From Wikipedia, the free encyclopedia
Horatio is a character from William Shakespeare's play Hamlet. A friend of Prince Hamlet from Wittenberg University, Horatio's origins are unknown, though he is evidently poor  and was present on the battlefield when Hamlet's father defeated 'the ambitious Norway'. Horatio is evidently not directly involved in the intrigue at the Danish court; thus, he makes a good foil or sounding board for Hamlet. He is often not identified as any specific court position, but simply as "friend to Hamlet."
Horatio is Hamlet's most trusted friend, to whom Hamlet reveals all his plans. Several times Hamlet swears his affection to Horatio in a way he does for no other character. Horatio swears himself to secrecy about the ghost and Hamlet's pretense of madness, and conspires with Hamlet to prove Claudius's guilt in the mousetrap play. He is the first to know of Hamlet's return from England, and is with him when he learns of Ophelia's death.
"Horatio, thou art e'en as just a manAs e'er my conversation cop'd withal."
|— Hamlet to Horatio in the play Hamlet|
Not only is Horatio loyal and supportive, but he is also rational. The guards in the opening scene call upon Horatio to bear witness to the presence of the ghost, trusting in his unbiased opinion. Without proof, Horatio is skeptical of the ghost: "Horatio says 'tis but our fantasy,/ And will not let belief take hold of him." The fact that Horatio sees the ghost has been used to refute the theory that the ghost is a figment of Hamlet's imagination.
At the end of the play, Horatio proposes to finish off the poisoned drink which was intended for Hamlet, saying that he is 'more an antique Roman than a Dane', but the dying prince wrestles the cup away from him and bids Horatio to live, help put things right in Denmark; "If thou didst ever hold me in thy heart, / Absent thee from felicity a while, / And in this harsh world draw thy breath in pain / To tell my story." Hamlet's last request creates an interesting parallel between the name Horatio and the Latin orator, meaning "speaker".

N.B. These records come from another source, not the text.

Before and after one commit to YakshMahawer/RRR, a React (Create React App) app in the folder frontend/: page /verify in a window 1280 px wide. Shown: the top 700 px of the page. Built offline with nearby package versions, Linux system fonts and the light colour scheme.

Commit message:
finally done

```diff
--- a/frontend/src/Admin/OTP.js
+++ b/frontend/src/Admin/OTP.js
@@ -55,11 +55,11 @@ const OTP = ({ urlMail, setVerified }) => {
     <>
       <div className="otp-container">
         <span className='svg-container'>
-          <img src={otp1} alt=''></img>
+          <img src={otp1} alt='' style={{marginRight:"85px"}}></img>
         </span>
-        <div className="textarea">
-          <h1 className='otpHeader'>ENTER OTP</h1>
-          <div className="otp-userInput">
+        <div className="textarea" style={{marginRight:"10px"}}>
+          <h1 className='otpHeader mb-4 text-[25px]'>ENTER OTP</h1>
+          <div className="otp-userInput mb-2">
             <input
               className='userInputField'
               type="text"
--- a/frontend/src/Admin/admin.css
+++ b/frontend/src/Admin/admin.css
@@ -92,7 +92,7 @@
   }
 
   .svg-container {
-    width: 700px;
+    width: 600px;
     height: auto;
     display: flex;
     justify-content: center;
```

Horatio is present through most of the major scenes of the play, but Hamlet is usually the only person to acknowledge that he is present; when other characters address him, they are almost always telling him to leave. He is often in scenes that are usually remembered as soliloquies, such as Hamlet's famous scene with the skull he calls 'Yorick'. Horatio is also present during the mousetrap play, the discovery of Ophelia's madness (though the role of an anonymous gentleman-courtier has been substituted in this scene), Hamlet's display at Ophelia's grave, and the all-important final scene. He is the only major main character to survive all the way to the end of the play.

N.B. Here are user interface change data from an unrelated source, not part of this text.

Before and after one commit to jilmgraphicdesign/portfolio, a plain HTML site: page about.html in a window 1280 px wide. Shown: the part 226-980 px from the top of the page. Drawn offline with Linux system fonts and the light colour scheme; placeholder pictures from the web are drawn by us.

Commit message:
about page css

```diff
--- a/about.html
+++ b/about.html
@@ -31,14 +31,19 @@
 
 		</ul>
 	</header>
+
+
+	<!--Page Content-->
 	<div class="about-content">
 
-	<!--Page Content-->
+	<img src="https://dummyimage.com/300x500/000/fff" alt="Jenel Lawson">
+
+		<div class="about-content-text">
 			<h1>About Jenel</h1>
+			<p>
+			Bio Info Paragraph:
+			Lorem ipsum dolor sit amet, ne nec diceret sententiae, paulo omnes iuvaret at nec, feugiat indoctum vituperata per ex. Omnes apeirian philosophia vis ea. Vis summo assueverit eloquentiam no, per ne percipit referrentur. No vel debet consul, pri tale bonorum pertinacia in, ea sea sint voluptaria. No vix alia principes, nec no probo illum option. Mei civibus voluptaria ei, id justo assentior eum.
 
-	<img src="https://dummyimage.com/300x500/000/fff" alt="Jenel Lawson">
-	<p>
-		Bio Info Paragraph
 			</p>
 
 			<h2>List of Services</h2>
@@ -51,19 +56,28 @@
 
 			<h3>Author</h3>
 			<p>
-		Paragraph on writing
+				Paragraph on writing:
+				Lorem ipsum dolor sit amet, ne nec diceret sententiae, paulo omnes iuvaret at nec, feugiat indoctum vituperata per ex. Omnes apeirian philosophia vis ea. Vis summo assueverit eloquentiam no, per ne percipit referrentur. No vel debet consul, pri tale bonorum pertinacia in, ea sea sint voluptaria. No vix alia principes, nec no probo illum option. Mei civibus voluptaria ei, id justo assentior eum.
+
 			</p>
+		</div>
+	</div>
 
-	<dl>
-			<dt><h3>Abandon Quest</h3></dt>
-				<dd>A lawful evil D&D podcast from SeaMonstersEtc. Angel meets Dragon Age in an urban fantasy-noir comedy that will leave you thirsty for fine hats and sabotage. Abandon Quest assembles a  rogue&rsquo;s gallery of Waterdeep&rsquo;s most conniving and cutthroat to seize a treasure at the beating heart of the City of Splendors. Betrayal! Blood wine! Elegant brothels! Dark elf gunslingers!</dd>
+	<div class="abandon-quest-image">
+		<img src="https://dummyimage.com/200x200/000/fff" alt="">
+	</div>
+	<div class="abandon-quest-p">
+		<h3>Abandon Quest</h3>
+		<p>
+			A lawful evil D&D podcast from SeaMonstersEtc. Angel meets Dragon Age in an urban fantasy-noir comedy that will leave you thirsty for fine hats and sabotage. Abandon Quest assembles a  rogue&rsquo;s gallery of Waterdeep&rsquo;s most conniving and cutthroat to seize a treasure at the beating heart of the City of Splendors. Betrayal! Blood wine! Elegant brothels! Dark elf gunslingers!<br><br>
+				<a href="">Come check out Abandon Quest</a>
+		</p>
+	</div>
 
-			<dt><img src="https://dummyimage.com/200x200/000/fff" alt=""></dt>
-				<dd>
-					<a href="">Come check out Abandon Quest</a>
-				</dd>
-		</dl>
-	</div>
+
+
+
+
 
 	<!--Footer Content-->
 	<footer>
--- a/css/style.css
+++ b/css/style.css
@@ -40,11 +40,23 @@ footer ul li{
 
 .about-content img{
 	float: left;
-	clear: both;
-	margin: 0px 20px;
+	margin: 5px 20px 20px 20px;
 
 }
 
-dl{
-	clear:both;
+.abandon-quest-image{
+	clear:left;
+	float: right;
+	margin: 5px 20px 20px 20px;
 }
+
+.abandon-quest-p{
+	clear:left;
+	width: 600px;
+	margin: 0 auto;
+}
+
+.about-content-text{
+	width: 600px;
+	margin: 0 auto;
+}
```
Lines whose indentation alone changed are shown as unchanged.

In performance, the part of Horatio is the only part in the play that can't be doubled, i.e. that can't be played by an actor who also plays another character, since he is present in scenes involving nearly every character.